Casual communication in Russia reflects a subdued formalism that is unique region. A business meeting with a stranger warrants the use of their patronymic name to address them. A patronymic name is the surname originated from a paternal ancestor such as a father or grandfather. All Russian surnames are rooted on the individuals’ father with the suffix “ovna” or “evna” for women, which translate to “the daughter of”. For men the suffix “ovich” similarly translates to “the son of” pattern seeing in the women. To add another layer of tradition, the Russian language has two version of the word “you”. In a formal setting Russians use “vy” to delineate courtesy and respect, but they also have the “ty” version to use with friends or family.
In contrast, Brazil’s communication style is much more relaxed and informal. Brazilians often interrupt each other in conversations, a habit that is not considered rude by their standards. They also communicate in very close proximity and enjoy touching each other lightly. This practice is observed across gender roles. For example, Brazilian men touch other men as well as women during conversations. Women do not consider this behavior sexual harassment or inappropriate behavior. In fact, breaking away from this close proximity is considered an insult in Brazilian. High Context Society
Russians and Brazil use the high context communication style. This style is to integrate oral and nonverbal messages to transmit their thoughts and feeling. Engaging a conversation with a high context communicator a person must be able to indentify the subtle nuance in body language to decipher what is really being expressed. In short, many things are left unsaid in Russia, which makes operating and marketing a business slightly challenging. For example, in the early 1990s a Russian beer company struck marketing gold when its commercial aired during a Russian football game. The commercial depicted a football player with a dated haircut and a jersey with the words “I. Sussanin”. His supposed coach is seen attempting to motivate him by saying “You already played against the Polish, so just do the same with this team, lead them to the wrong direction”. In response, the player says nothing and turns away. This commercial resonated well with Russian consumers because the humour was implied. All Russians have a strong understanding of their history and understood that this was in reference to the war hero Ivan Sussanin who tricked the Polish into going the wrong direction in the War of 1613. Thus, it is imperative to have excellent listening and observational skills to be an effective communicator in Russia and Brazil. Negotiating
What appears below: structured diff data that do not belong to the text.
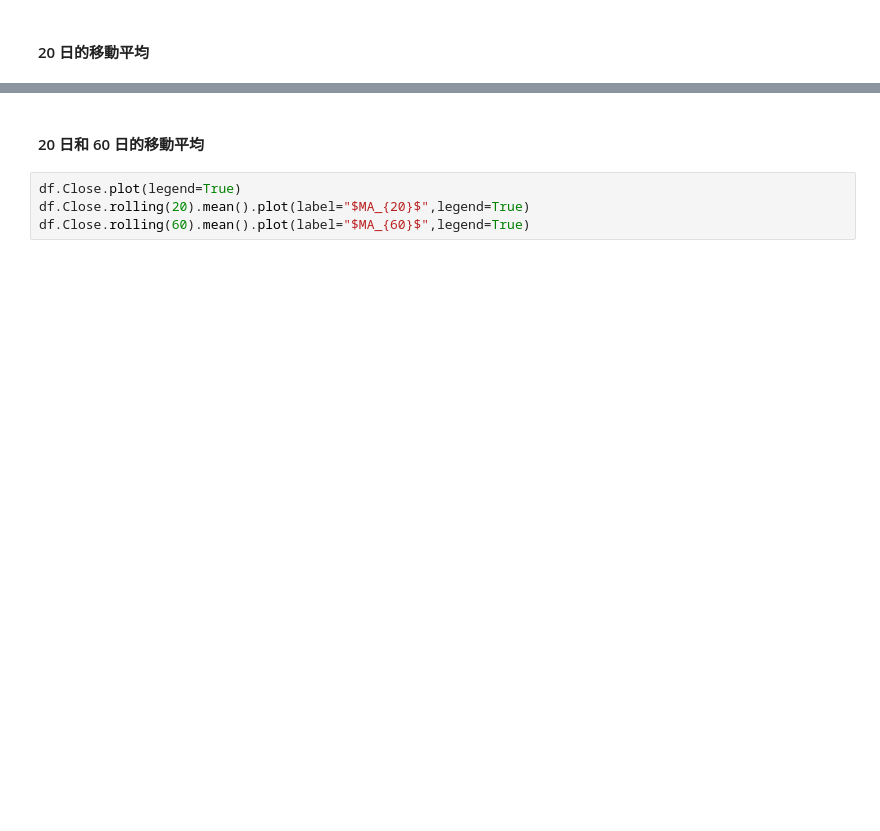
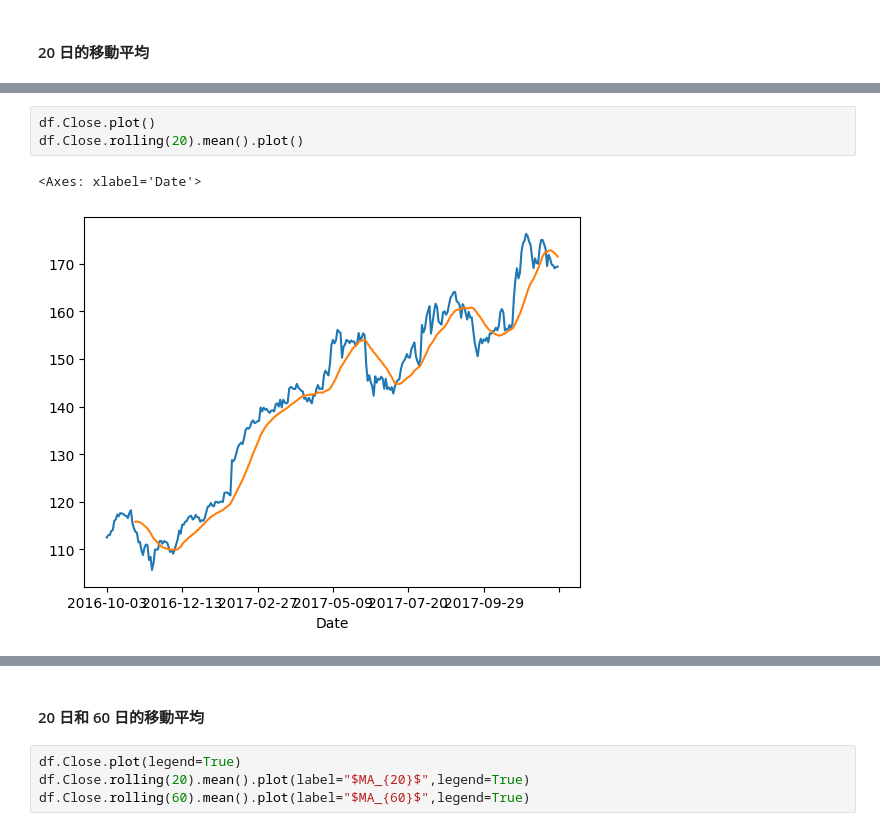
Before and after one commit to akjmo97/IMLP421, a Jupyter notebook: Unit02/2.2.2_Pandas╝╞╛┌д└кR.ipynb, the cells around one changed output, grey strips where cells are left out. Drawn from its saved outputs; the diff is of its cells as text; blank space fills up the shorter version.

```diff
--- a/Unit02/2.2.2_Pandas╝╞╛┌д└кR.ipynb
+++ b/Unit02/2.2.2_Pandas╝╞╛┌д└кR.ipynb
@@ -425,0 +400,6 @@ df = pdr.get_data_yahoo('AAPL')
+# %%
+df.Close.plot()
+df.Close.rolling(20).mean().plot()
+# %% [output]
+<Axes: xlabel='Date'>
+[figure, added]
```
Also changed, not shown: parts of 58 cells of this notebook.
The political and economic landscape of Russia is an influential element in its negotiation style. Since the collapse of the Soviet Union, the protection of property rights still remains relatively weak and businesses are often subject to state control that is riddled with nepotism and corruption. Thus, Russian negotiations focus on the short-term gains and benefits of a business deal. In fact, communication in business deals can easily escalate into a highly contentious and adversarial experience. Dramatic reactions like threats to call off a deal, loss of temper, and even leaving the boardroom, are quite typical in business negotiations. Russians subscribe to the idea that one parties’ gain should be equitable the other parties’ loss. Thus, compromising is seen as a weakness and there is strong expectation that there is only one winner in a business deal.
– Leveraging relationships is an important element when negotiating in Brazil. Brazilians often employ distributive and contingency bargaining. While the buyer is in a superior position, both sides in a business deal own the responsibility to reach agreement. They expect long-term commitments from their business partners and will focus mostly on long-term benefits. The primary negotiation style is competitive and Brazilians can be very aggressive negotiators. While proposals should demonstrate the benefits to both negotiating parties, neither of them should take attempts to win competitive advantages negatively. It is crucial to remain non-confrontational and avoid direct conflict throughout the bargaining exchange. Ultimately, the culture promotes a win-win approach and people value long-term business relationships. You will earn your counterparts’ respect by maintaining a positive, persistent attitude. Do not openly show aggression or frustration. Should a dispute arise at any stage of a negotiation, you might be able to reach resolution by leveraging personal relationships Conflict Management
For a long time Russia was organized into agricultural communes. Agricultural communes were communities and public farms that provided all of the food resources to the surrounding population. Food was distributed equally and Russians learned to cooperate and reduce waste whenever possible. Thus, Russian fondness for the group strongly influences their conflict management style. If there is an issue within an organization, it is important to address the group, not an individual, about the issue and find a collaborative solution to the problem. Russians believe that helping their team members accomplish a goal really does benefit them directly, Russian like to be successful together. They are more confident that they can work together and make decisions and strive to understand the opposing position by asking questions.
Brazilian prefers to avoid dealing directly with conflict. When issues arise, they are dealt with privately, through a third party, or through passive resistance. Rather than state their opposition directly, Brazilians will problem solve their using the least amount of open dissension. Brazilian believes strongly in saving face, a concept that many direct communicators do not factor in when dealing with conflict. Saving face is simply dealing with an issue or concern in a manner that does not publicly embarrass Brazilians or cause them to lose respect in their own eyes or those of other individuals. Therefore, blame is not directly placed on anyone but is usually alluded to.